Available data.
++++++++++++++++++++

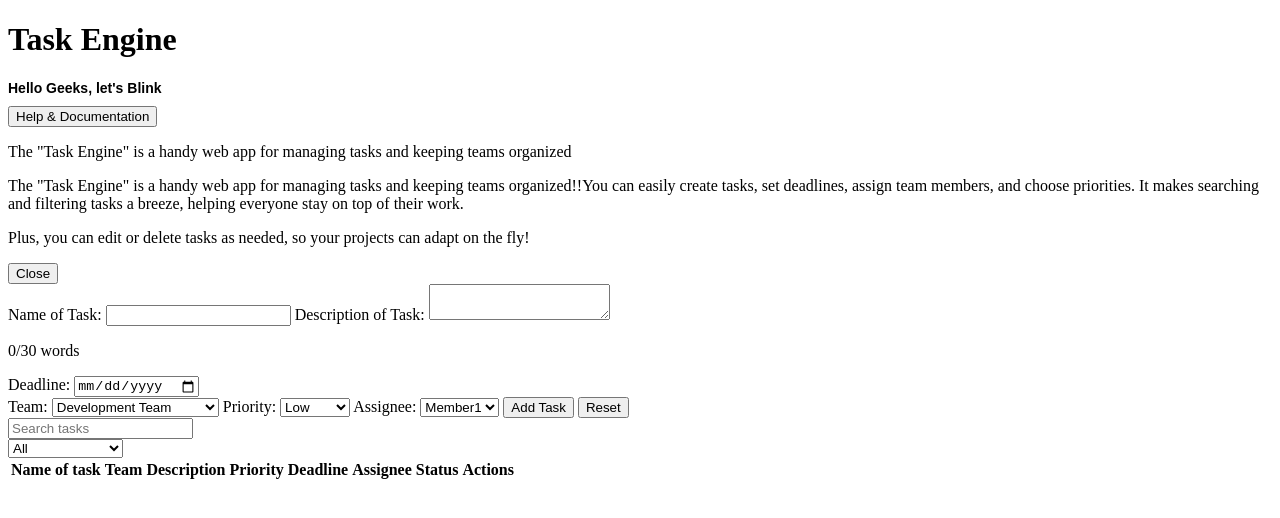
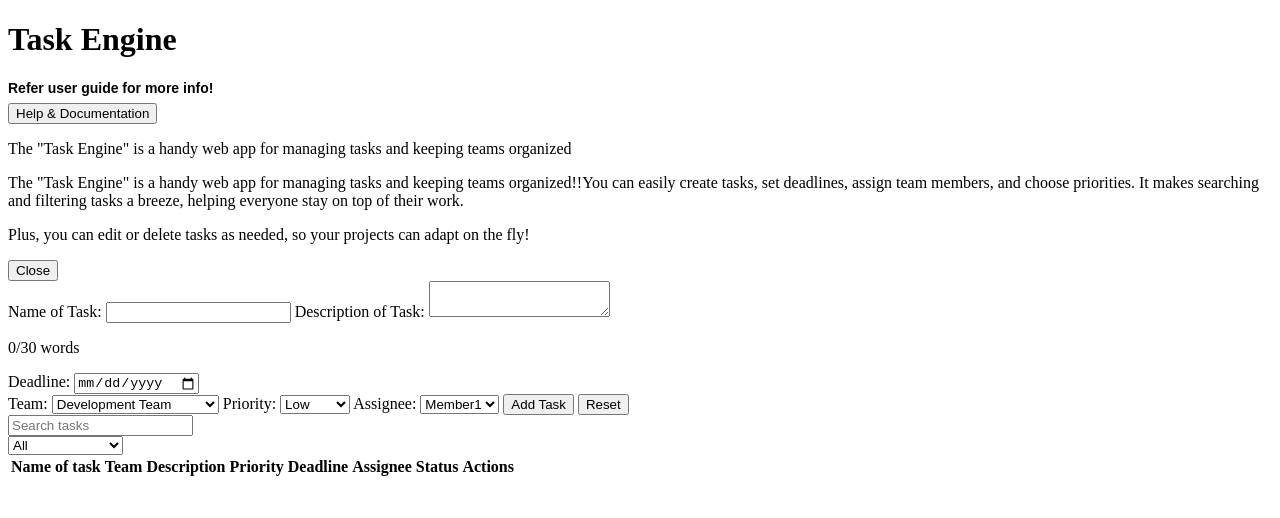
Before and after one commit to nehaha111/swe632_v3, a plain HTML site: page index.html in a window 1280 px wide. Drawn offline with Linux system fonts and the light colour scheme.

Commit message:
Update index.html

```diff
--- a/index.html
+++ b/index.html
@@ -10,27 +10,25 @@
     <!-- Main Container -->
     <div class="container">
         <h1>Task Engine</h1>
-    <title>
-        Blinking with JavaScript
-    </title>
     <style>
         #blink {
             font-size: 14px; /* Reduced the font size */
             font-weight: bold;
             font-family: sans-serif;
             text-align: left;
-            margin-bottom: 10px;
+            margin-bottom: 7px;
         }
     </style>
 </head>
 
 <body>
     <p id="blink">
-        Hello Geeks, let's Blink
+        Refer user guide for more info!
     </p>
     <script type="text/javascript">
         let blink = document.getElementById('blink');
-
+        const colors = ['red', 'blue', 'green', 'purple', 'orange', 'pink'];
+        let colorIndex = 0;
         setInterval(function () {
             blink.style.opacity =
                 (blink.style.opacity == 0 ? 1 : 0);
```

++++++++++++++++++++

Directions for this task. Pictures stay out; everything else in the listing above is to be repeated exactly.

Response area.
Before and after one commit to nehaha111/swe632_v3, a plain HTML site: page index.html in a window 1280 px wide. Drawn offline with Linux system fonts and the light colour scheme.

Commit message:
Update index.html

```diff
--- a/index.html
+++ b/index.html
@@ -10,27 +10,25 @@
     <!-- Main Container -->
     <div class="container">
         <h1>Task Engine</h1>
-    <title>
-        Blinking with JavaScript
-    </title>
     <style>
         #blink {
             font-size: 14px; /* Reduced the font size */
             font-weight: bold;
             font-family: sans-serif;
             text-align: left;
-            margin-bottom: 10px;
+            margin-bottom: 7px;
         }
     </style>
 </head>
 
 <body>
     <p id="blink">
-        Hello Geeks, let's Blink
+        Refer user guide for more info!
     </p>
     <script type="text/javascript">
         let blink = document.getElementById('blink');
-
+        const colors = ['red', 'blue', 'green', 'purple', 'orange', 'pink'];
+        let colorIndex = 0;
         setInterval(function () {
             blink.style.opacity =
                 (blink.style.opacity == 0 ? 1 : 0);
```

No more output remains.